Given the distribution by age of the ethnic communities, no force in the world will stop Houston from becoming more Latino, more African-American, more Asian, and less Anglo as the twenty-first century unfolds. Houston will set the precedent. There is no other place or time to which this region can look for a blueprint to ensure its success. How Houston navigates the demographic transformation will determine its future. The region’s burgeoning diversity could be a tremendous asset in this increasingly globalized, knowledge-based economy. Yet if most area residents continue to live and work in largely segregated enclaves, reinforced by widening educational disparities and mutual misunderstandings, the expanding diversity is likely to diminish Houston’s competitiveness in the new economy and to set the stage for serious social conflict.
Some of the critical challenges Dr. Klineberg identified as we move forward are developing closer connections across all of Houston’s varied ethnic communities, strengthening the “talent pipeline” that will nurture the new multi-ethnic professional and community leadership of the twenty-first century, ensuring equal access for all children to quality education from pre-K through college, achieving comprehensive immigration reform and enhancing economic opportunity, financial literacy, and the neighborhood transportation and housing policies that will foster the development of stable, mixed income, multi-ethnic communities.
About the Kinder Institute
The Kinder Institute for Urban Research is a multi-disciplinary “think-and-do tank” housed on the Rice University campus in central Houston, focusing on urban issues in Houston, the American Sunbelt, and around the world. Created in 2010, the Institute was endowed with a $15 million gift from Houston philanthropists Richard and Nancy Kinder.
Originally housed in the Department of Sociology, the Kinder Institute is now an independent campus-wide institute working with a wide variety of partners on the Rice campus, including the School of Architecture, the School of Social Sciences, the James A. Baker III Institute for Public Policy, the Shell Center for Sustainability, the SSPEED Center, and the Ken Kennedy Institute for Information Technology. The Kinder Institute is also developing partnerships with a wide variety of other universities and think tanks, including the Brookings Institution Metropolitan Policy Program, the Urban Institute, the University of Texas School of Public Health, and the National Resource Network.
The mission of the Kinder Institute is to:

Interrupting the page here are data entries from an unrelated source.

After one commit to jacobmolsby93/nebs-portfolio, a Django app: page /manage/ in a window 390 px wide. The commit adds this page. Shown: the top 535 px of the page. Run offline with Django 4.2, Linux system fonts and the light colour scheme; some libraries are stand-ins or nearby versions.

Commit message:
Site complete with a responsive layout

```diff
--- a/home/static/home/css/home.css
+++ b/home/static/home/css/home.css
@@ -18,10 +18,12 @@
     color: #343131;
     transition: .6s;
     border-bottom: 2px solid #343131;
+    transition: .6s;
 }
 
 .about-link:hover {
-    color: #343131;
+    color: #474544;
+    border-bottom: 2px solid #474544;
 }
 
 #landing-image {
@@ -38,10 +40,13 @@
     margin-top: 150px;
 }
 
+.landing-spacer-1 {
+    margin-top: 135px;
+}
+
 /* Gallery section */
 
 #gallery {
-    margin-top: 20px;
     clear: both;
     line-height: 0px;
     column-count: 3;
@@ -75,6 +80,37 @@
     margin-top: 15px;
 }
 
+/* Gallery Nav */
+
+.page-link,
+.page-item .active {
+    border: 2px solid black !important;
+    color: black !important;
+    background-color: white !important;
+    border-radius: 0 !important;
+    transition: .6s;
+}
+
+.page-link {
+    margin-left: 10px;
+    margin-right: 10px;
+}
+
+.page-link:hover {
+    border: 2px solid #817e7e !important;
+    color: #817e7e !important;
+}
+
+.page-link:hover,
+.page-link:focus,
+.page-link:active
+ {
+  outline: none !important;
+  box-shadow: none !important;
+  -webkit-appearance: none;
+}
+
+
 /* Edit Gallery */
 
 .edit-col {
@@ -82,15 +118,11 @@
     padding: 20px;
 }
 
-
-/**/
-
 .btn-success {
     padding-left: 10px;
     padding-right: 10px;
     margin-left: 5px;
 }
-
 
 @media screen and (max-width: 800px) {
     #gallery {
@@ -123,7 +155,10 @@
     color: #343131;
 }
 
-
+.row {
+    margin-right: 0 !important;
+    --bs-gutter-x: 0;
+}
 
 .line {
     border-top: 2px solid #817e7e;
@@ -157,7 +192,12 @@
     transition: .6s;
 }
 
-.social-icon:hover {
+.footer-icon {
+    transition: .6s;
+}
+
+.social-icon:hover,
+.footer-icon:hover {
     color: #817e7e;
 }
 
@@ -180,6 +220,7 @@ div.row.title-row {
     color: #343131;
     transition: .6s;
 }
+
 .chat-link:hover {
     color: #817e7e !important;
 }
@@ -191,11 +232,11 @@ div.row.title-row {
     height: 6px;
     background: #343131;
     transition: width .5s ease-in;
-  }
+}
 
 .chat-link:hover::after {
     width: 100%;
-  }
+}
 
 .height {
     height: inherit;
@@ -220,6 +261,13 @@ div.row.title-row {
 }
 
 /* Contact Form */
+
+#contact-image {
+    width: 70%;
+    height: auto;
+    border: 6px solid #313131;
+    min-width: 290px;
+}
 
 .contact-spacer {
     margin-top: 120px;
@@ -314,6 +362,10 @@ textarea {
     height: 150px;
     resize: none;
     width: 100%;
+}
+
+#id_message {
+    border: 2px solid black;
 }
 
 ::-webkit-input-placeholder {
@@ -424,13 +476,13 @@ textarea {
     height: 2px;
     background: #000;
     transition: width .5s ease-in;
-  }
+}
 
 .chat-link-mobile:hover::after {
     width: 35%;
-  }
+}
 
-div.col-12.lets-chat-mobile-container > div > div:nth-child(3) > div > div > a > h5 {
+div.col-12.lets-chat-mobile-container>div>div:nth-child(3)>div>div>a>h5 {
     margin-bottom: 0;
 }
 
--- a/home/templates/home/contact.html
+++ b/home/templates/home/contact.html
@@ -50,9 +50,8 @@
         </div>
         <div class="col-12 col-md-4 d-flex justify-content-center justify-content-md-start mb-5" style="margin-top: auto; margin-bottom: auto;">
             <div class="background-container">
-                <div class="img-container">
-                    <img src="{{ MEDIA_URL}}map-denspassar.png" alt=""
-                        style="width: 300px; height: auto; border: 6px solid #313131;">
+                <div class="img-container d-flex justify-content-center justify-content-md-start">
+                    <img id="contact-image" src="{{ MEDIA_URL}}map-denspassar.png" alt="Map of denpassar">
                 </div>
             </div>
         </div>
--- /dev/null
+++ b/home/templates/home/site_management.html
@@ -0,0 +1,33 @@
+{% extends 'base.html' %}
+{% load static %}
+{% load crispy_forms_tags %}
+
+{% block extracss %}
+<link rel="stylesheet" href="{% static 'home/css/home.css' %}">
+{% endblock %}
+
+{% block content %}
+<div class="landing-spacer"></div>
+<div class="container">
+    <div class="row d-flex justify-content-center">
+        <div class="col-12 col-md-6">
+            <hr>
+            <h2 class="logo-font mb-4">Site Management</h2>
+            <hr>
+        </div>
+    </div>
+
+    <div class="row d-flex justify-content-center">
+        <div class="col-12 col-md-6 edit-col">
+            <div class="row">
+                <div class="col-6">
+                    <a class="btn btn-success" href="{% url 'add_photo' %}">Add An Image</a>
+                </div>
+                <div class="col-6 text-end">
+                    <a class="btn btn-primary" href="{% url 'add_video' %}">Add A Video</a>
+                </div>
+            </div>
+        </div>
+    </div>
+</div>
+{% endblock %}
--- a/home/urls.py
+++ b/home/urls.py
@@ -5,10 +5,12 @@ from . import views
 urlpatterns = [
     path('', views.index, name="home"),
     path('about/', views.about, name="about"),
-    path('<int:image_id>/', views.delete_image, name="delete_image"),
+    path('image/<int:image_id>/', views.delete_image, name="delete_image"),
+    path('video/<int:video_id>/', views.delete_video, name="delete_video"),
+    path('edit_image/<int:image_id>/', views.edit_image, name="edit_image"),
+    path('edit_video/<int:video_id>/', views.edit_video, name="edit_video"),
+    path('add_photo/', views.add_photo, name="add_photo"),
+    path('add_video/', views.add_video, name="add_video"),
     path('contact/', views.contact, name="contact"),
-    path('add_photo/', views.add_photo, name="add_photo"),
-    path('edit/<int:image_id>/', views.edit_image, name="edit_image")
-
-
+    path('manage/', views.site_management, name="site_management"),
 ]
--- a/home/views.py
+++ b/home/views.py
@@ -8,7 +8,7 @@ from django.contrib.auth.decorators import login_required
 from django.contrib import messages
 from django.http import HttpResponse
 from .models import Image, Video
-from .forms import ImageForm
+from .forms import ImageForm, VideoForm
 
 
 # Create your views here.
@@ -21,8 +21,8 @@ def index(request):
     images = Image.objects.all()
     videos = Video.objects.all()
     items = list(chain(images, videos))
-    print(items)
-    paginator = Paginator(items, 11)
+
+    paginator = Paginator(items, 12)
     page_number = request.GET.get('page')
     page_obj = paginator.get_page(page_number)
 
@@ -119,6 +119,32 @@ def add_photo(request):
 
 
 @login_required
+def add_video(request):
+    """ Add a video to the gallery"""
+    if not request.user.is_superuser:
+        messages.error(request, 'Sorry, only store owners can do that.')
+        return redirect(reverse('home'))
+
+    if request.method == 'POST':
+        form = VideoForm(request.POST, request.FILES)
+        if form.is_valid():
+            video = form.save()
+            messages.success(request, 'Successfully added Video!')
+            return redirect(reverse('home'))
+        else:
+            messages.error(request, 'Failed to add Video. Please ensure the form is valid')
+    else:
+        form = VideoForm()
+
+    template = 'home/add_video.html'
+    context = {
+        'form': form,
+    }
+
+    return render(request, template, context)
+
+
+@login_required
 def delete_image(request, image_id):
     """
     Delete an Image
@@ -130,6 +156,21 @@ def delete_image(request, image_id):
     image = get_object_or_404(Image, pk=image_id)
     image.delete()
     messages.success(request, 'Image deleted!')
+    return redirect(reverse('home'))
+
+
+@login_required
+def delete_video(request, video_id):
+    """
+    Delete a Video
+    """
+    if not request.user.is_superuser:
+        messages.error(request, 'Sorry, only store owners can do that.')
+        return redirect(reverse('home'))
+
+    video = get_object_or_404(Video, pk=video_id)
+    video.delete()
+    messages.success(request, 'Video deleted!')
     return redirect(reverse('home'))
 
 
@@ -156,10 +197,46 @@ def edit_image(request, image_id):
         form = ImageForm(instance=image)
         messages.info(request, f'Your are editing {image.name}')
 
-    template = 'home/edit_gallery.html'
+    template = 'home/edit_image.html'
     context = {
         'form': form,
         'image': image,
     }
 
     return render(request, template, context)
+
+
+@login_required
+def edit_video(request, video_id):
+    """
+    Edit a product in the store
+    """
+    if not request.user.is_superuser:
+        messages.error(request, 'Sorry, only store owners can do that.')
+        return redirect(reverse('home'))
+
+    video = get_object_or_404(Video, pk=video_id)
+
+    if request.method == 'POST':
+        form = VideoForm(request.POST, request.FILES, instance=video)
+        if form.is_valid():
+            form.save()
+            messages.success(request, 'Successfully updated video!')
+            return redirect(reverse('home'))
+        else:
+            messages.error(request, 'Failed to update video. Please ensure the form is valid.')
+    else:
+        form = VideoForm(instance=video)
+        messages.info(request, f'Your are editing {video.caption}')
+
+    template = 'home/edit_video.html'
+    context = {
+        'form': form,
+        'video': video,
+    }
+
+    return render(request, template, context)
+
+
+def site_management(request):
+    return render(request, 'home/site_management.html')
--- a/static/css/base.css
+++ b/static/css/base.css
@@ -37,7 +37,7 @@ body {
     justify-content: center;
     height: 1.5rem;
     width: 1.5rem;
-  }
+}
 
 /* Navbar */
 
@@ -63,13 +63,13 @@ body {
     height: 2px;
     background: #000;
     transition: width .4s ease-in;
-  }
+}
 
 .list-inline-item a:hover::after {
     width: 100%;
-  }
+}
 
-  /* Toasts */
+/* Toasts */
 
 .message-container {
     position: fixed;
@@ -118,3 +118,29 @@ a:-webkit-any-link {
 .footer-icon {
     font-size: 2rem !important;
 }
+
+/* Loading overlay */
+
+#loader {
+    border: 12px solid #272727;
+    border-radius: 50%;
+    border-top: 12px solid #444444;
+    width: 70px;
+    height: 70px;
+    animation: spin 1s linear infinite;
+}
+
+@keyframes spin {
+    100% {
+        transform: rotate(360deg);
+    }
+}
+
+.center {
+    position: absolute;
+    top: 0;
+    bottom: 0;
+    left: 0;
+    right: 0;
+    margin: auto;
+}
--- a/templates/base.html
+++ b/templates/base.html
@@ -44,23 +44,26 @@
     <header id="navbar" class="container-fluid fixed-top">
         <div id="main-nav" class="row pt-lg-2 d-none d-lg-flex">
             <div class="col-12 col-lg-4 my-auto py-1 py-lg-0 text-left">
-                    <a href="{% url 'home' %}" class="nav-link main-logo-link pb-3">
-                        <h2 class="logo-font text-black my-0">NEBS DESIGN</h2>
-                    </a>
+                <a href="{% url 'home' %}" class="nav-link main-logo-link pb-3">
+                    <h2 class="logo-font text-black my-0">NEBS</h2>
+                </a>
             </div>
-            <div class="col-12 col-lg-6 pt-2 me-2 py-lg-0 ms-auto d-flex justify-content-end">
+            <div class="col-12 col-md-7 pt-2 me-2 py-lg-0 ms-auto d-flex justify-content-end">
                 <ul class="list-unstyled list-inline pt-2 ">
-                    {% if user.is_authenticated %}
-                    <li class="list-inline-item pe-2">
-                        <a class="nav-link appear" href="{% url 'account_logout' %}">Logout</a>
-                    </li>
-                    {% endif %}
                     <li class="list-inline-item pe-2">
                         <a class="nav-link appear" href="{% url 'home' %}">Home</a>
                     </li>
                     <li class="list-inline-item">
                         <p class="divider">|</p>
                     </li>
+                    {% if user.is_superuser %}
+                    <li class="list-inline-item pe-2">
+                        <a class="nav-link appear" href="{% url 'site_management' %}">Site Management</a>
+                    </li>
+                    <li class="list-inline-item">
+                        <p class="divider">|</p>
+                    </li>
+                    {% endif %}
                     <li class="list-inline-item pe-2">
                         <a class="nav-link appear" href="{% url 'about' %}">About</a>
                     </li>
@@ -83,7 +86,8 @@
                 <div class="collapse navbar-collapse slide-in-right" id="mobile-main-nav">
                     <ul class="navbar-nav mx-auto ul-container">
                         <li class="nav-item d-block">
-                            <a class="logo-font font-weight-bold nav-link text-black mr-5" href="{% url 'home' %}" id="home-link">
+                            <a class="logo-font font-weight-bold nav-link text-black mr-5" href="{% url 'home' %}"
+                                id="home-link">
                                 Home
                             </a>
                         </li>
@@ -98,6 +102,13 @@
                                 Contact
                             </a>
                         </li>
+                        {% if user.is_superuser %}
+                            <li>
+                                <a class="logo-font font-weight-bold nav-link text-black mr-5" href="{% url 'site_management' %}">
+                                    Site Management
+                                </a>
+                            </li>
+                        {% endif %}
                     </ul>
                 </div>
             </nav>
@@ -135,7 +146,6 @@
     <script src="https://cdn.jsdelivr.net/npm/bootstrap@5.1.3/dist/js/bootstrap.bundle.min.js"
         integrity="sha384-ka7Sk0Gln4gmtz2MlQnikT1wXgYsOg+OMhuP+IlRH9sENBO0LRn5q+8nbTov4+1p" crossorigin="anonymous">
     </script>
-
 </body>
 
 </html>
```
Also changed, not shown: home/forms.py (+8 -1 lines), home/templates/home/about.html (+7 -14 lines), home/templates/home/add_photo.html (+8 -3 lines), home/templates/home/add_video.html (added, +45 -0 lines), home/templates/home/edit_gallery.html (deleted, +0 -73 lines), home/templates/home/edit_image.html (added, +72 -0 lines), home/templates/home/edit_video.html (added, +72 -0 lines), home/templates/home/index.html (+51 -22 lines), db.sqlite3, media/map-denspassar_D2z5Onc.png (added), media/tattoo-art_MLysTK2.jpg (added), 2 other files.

- Advance understanding of the most important issues facing Houston and other leading urban centers through rigorous research, policy analysis, and public outreach; and
- Collaborate with civic and political leaders to implement promising solutions to these critical issues.